**REQUIRED WORK**
For the entries presented below, indicate the number of lines that include the word "Before", adding nothing else.

**LISTED ENTRIES**
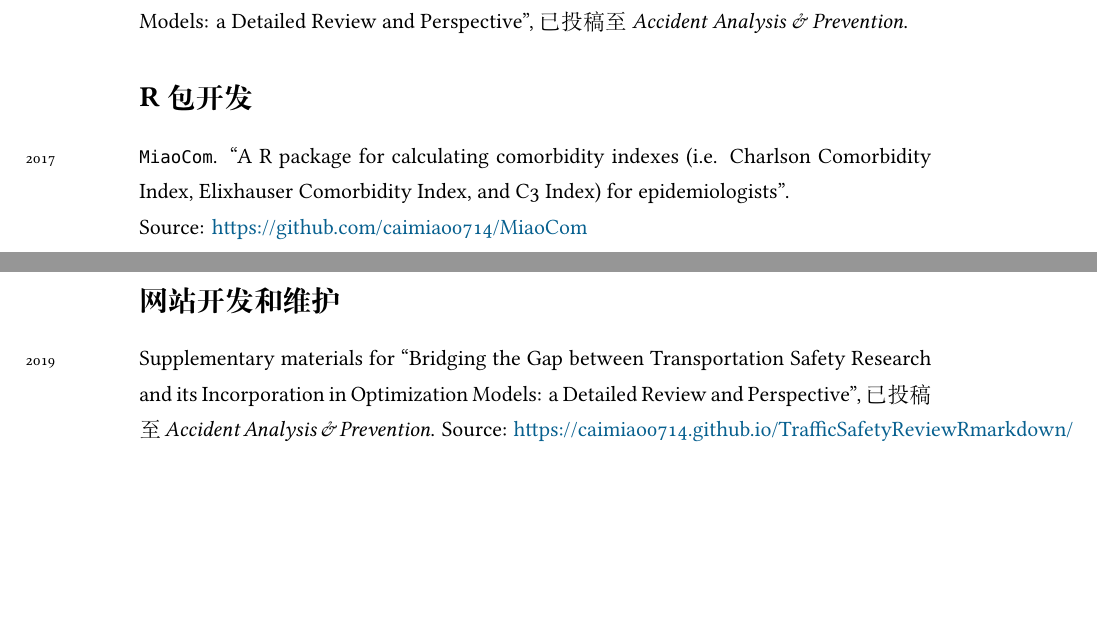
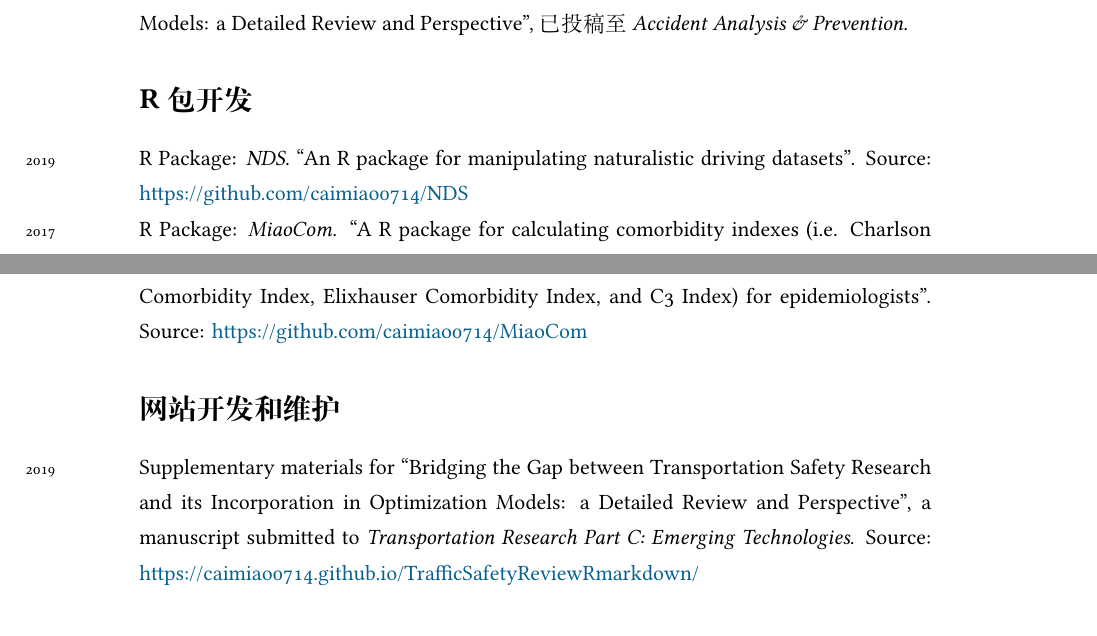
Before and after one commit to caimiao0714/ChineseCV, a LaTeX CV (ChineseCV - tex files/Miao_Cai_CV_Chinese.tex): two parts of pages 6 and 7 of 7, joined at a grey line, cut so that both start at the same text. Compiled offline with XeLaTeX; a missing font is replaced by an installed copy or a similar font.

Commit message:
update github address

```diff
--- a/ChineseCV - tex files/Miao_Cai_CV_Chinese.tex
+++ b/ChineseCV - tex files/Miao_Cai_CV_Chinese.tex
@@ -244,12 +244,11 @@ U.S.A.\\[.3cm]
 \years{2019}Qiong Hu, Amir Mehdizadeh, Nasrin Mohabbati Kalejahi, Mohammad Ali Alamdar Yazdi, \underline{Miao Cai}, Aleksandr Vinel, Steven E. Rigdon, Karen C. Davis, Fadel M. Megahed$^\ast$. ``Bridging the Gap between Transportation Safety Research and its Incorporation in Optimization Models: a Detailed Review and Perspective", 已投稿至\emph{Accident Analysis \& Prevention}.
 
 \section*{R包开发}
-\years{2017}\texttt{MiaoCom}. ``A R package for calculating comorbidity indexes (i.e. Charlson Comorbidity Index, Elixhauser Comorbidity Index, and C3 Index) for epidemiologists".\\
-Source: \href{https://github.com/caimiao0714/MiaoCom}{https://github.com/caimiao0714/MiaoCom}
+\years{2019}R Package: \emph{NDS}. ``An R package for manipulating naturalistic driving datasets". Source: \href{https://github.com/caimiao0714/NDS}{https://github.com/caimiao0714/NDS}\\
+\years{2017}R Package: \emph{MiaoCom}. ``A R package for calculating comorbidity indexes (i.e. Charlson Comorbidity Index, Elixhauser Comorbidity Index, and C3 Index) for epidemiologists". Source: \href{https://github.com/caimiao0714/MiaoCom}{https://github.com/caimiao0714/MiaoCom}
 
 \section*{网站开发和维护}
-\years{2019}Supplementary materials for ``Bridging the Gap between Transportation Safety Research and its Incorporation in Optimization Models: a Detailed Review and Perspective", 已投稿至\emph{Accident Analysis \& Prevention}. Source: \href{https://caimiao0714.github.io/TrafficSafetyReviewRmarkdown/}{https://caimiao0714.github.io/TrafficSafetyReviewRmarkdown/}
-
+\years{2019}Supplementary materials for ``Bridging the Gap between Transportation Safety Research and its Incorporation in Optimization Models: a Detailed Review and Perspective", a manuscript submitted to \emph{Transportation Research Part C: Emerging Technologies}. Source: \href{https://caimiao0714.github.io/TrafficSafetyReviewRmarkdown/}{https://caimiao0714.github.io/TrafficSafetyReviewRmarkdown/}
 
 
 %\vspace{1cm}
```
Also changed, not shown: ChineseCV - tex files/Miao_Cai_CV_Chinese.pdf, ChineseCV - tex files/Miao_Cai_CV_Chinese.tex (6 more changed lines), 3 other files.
==
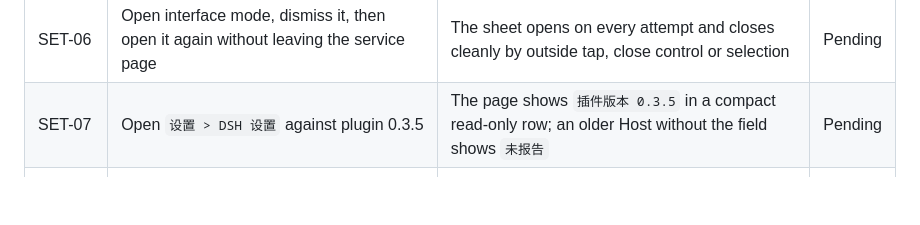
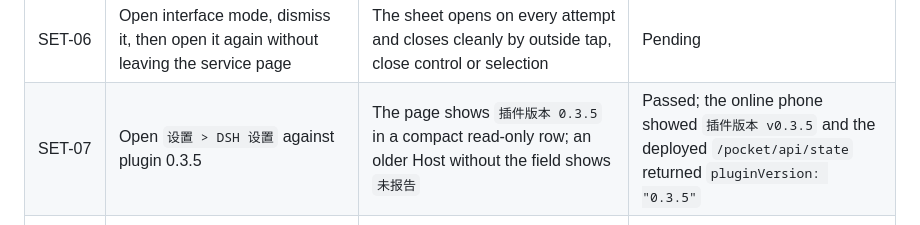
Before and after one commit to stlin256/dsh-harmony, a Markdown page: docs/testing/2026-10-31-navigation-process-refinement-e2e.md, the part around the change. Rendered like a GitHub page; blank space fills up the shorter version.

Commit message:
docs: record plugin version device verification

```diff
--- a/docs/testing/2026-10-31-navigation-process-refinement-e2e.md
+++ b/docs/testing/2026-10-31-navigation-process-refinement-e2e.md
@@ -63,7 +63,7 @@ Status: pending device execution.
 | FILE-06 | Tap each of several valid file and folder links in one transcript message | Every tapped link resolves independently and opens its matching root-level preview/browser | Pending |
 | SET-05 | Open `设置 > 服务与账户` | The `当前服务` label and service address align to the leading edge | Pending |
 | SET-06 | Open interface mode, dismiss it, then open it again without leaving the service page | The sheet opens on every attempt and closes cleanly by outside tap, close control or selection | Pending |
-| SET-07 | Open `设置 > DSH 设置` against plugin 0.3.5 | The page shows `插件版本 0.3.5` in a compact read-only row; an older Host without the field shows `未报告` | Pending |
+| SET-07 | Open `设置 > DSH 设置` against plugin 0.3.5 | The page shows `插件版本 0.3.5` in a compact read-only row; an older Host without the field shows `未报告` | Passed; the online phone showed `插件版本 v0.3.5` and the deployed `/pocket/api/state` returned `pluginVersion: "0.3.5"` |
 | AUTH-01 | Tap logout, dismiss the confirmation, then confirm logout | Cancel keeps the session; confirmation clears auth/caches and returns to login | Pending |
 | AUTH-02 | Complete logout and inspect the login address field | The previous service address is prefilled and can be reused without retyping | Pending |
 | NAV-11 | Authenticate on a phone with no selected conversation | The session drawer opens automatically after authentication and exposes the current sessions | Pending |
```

**SOLUTION TO THE EXERCISE**
2